The third debate had its memorable moments. The “You’re Putin’s puppet”/“No you’re the puppet” exchange was funny. Hillary Clinton’s “I mean, who does that?” about Donald Trump using his own charity’s money to buy a painting of himself was one of the election’s better burns.

But until Trump fully descended into incoherent babbling in the final half-hour, the third debate felt like three people cosplaying a presidential debate. Hillary Clinton remained the well-prepared professional. Donald Trump tried to sound like someone who is running for president. (He was mostly incoherent.) And Chris Wallace played to type: He hit both candidates equally, but his questions had a distinct Fox News sheen to them. Normally that would’ve helped the Republican candidate, but we’re talking about Donald Trump here.

CNN led its post-debate coverage by being shocked—shocked!—that Trump said he might not accept the result of this election, despite reassurances from Mike Pence and his own daughter that he would. Deciding after the election if you will respect the tradition of democracy is a shocking thing. But it’s also in keeping with everything Trump has said for weeks. The setting was different, but Trump hasn’t exactly respected the sanctity of national debates.

This was a microcosm for the third debate as a whole. Trump was shocking and repugnant and disgusting in ways that he has been shocking and repugnant and disgusting for months. Presidential debates are interesting because they reveal how the candidates think about complicated issues. But Trump’s thinking—his seat-of-his-pants, temperamental thinking—was abundantly clear in those first two debates.
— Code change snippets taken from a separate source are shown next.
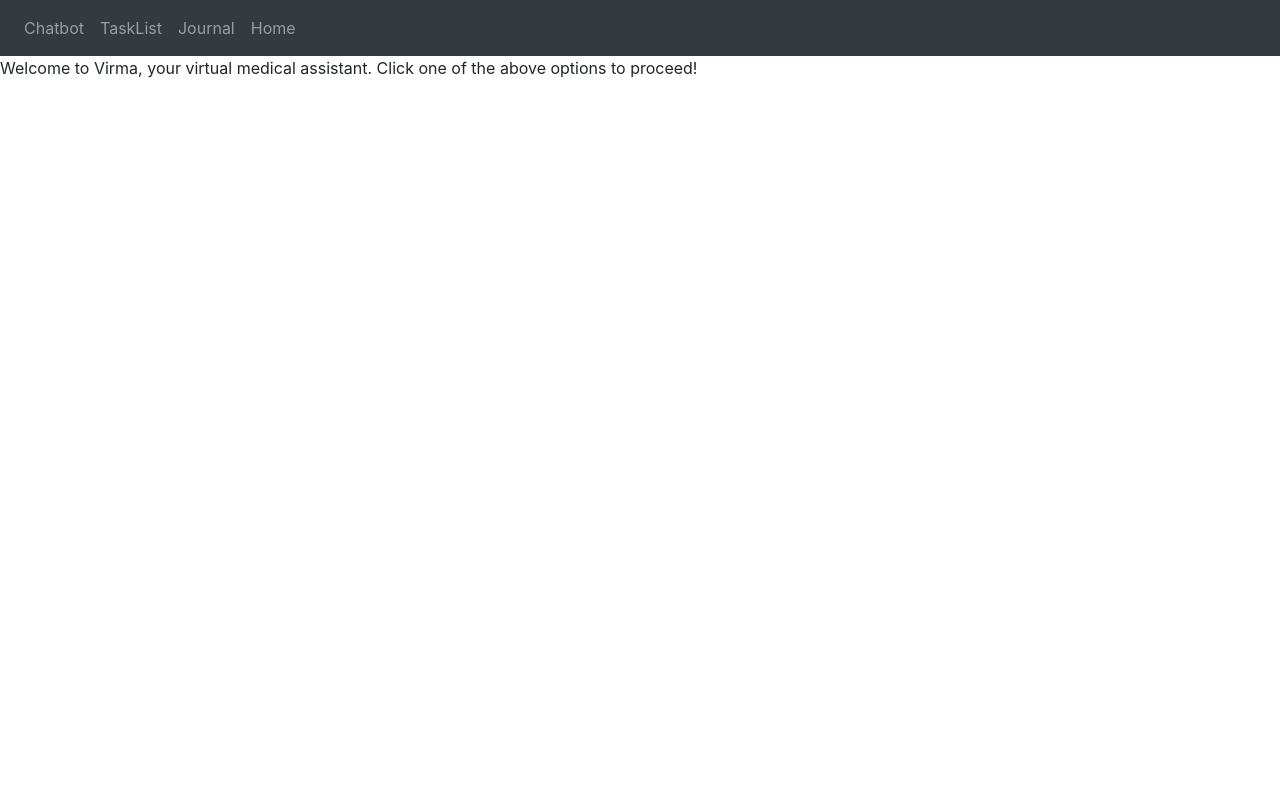
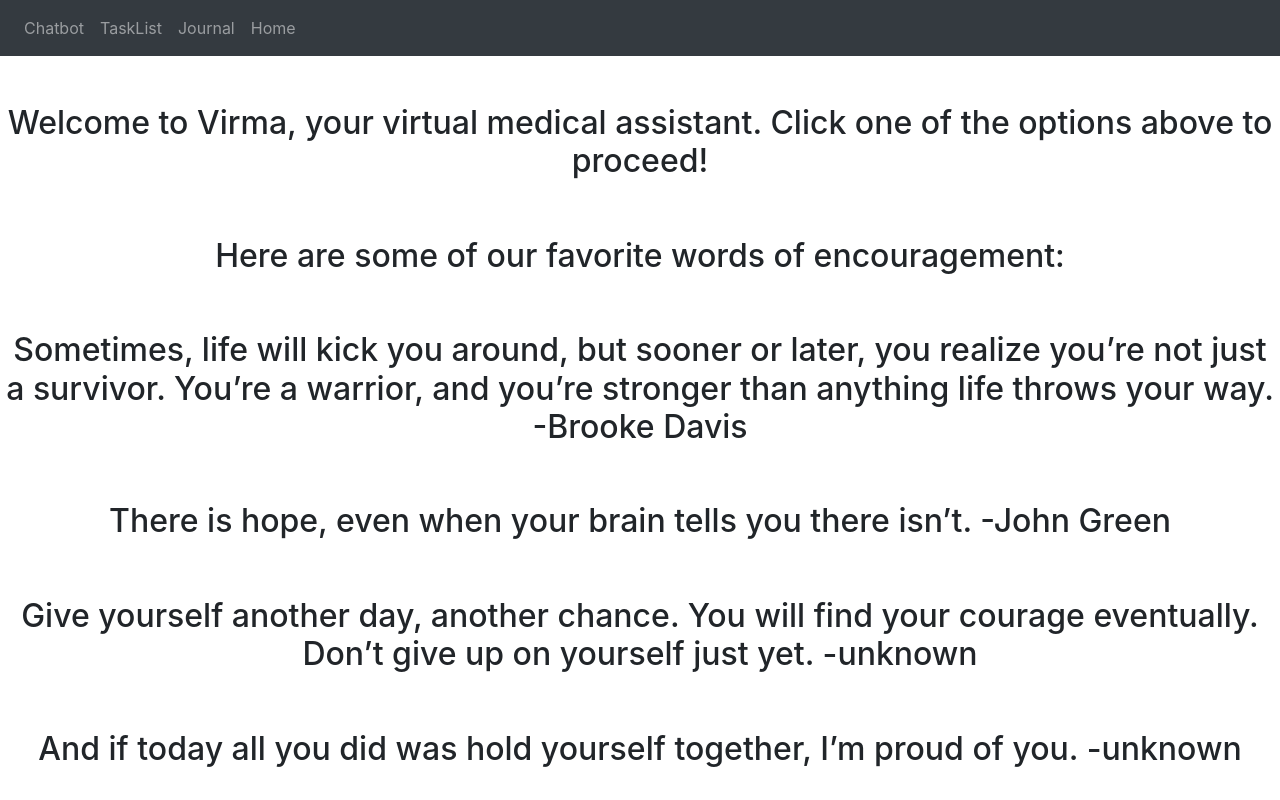
Before and after one commit to kpullela10/Virma_MOOD2022_DesignProject, a Flask app: page / in a window 1280 px wide. Run offline with Flask 2, Linux system fonts and the light colour scheme; some libraries are stand-ins or nearby versions.

Commit message:
front page

```diff
--- a/Website/templates/home.html
+++ b/Website/templates/home.html
@@ -2,6 +2,36 @@
 
 {% block body %}
 
-{{ salut }}
+<br />
+<br />
+
+<h2 align="center">{{salut}}</h2>
+
+<br />
+<br />
+
+<h2 align="center">{{quotes}}</h2>
+
+<br />
+<br />
+
+<h2 align="center">{{inspiration}}</h2>
+
+<br />
+<br />
+
+<h2 align="center">{{inspiration3}}</h2>
+
+<br />
+<br />
+
+<h2 align="center">{{inspiration2}}</h2>
+
+<br />
+<br />
+
+<h2 align="center">{{inspiration4}}</h2>
+
+
 
 {% endblock %}
--- a/Website/views.py
+++ b/Website/views.py
@@ -6,4 +6,5 @@ views = Blueprint('views', __name__)
 @views.route('/')
 def home():
     return render_template("home.html", salut='Welcome to Virma, your virtual medical assistant. Click one of the '
-                                              'above options to proceed!')
+                                              'options above to proceed!',quotes='Here are some of our favorite words of encouragement:', inspiration='Sometimes, life will kick you around, but sooner or later, you realize you’re not just a survivor. You’re a warrior, and you’re stronger than anything life throws your way. -Brooke Davis',
+                                              inspiration2='Give yourself another day, another chance. You will find your courage eventually. Don’t give up on yourself just yet. -unknown', inspiration3='There is hope, even when your brain tells you there isn’t. -John Green', inspiration4='And if today all you did was hold yourself together, I’m proud of you. -unknown')
```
Make no mistake about it: Trump’s performance in the third debate was a nightmare. But it did nothing to change anything about this nightmare of an election.